This leads me to believe that refuge is not necessarily something that happens in our [church] buildings. Instead, refuge takes place when the heart of man and the mystery of the spiritual collide, allowing, for just a moment, that heaven be visible on earth. It is also interesting that Paul refers to our bodies as a "temple of the Holy Spirit", and in a moment of vulnerable conversation between Jesus and his friend Philip, Jesus tells him, "“Truly, truly, I say to you, whoever believes in me will also do the works that I do; and greater works than these will he do, because I am going to the Father." What Philip didn't know is that Jesus going to be with the Father meant that Holy Spirit was going to take over as the mouth-piece of heaven on earth, and the power for which we are able to do such great things... 
Implications-
As men and women who have been granted access into the mystery of the spiritually eternal and are filled with Holy Spirit we must remember and declare that we are equipped, gifted, filled, called & empowered to provide refuge to a hurting, self-depreciating humanity that is constantly searching for truth, love, and hope that grace is real. We are the temporary refuge for the people in our life, and we are responsible to gracefully walk them into an introduction with the eternal refuge, Jesus Christ. 

"When he looked out over the crowds, his heart broke. So confused and aimless they were, like sheep with no shepherd. “What a huge harvest!” he said to his disciples. “How few workers! On your knees and pray for harvest hands!” Matthew 9:36-38

Dennis Gable

DG Design Co, Nashville, TN
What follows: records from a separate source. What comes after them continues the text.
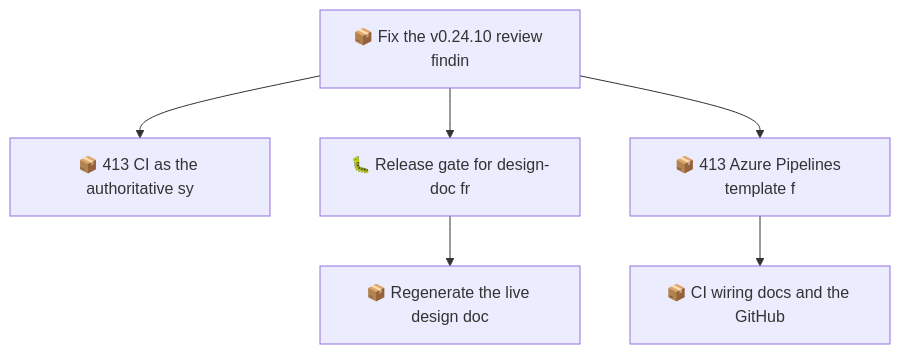
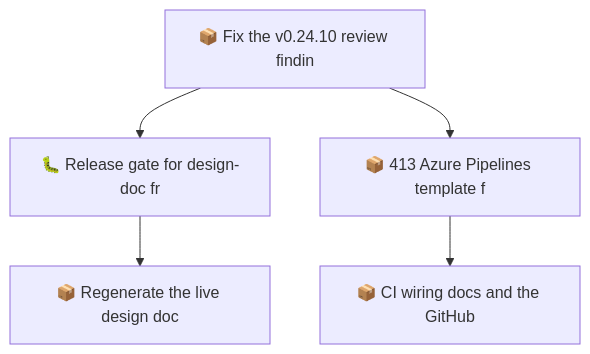
The second of 2 diagrams in docs/roadmap.md (SpillwaveSolutions/wiki_ticket_sdd), drawn with Mermaid before and after one commit. The commit also changed other lines of this file and 21 other files, not shown here.

First line of the commit message:
feat(sync): CI as the authoritative syncer behind ticketing.sync_owner (01M2XCWMVEH3XFP2VPS9JBD6XN)

````diff
--- a/docs/roadmap.md
+++ b/docs/roadmap.md
@@ -63,14 +60,12 @@
 ```mermaid
 graph TD
     01M2XCWMV0QYM4ZRBWN1V1327B["📦 Fix the v0.24.10 review findin"]
-    01M2XCWMVEH3XFP2VPS9JBD6XN["📦 413 CI as the authoritative sy"]
     01M2XCWMVEH3XFP2VPS9JBD6XQ["🐛 Release gate for design-doc fr"]
     01M2XCWMVEH3XFP2VPS9JBD6XS["📦 Regenerate the live design doc"]
     01M2XCWMVEH3XFP2VPS9JBD6XV["📦 413 Azure Pipelines template f"]
     01M2XCWMVEH3XFP2VPS9JBD6XX["📦 CI wiring docs and the GitHub"]
-    01M2XCWMV0QYM4ZRBWN1V1327B --> 01M2XCWMVEH3XFP2VPS9JBD6XN
     01M2XCWMV0QYM4ZRBWN1V1327B --> 01M2XCWMVEH3XFP2VPS9JBD6XQ
     01M2XCWMVEH3XFP2VPS9JBD6XQ --> 01M2XCWMVEH3XFP2VPS9JBD6XS
     01M2XCWMV0QYM4ZRBWN1V1327B --> 01M2XCWMVEH3XFP2VPS9JBD6XV
     01M2XCWMVEH3XFP2VPS9JBD6XV --> 01M2XCWMVEH3XFP2VPS9JBD6XX
 ```
````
I am a solution oriented designer with a love for typography, color theory, & a philosophical belief that less is actually more.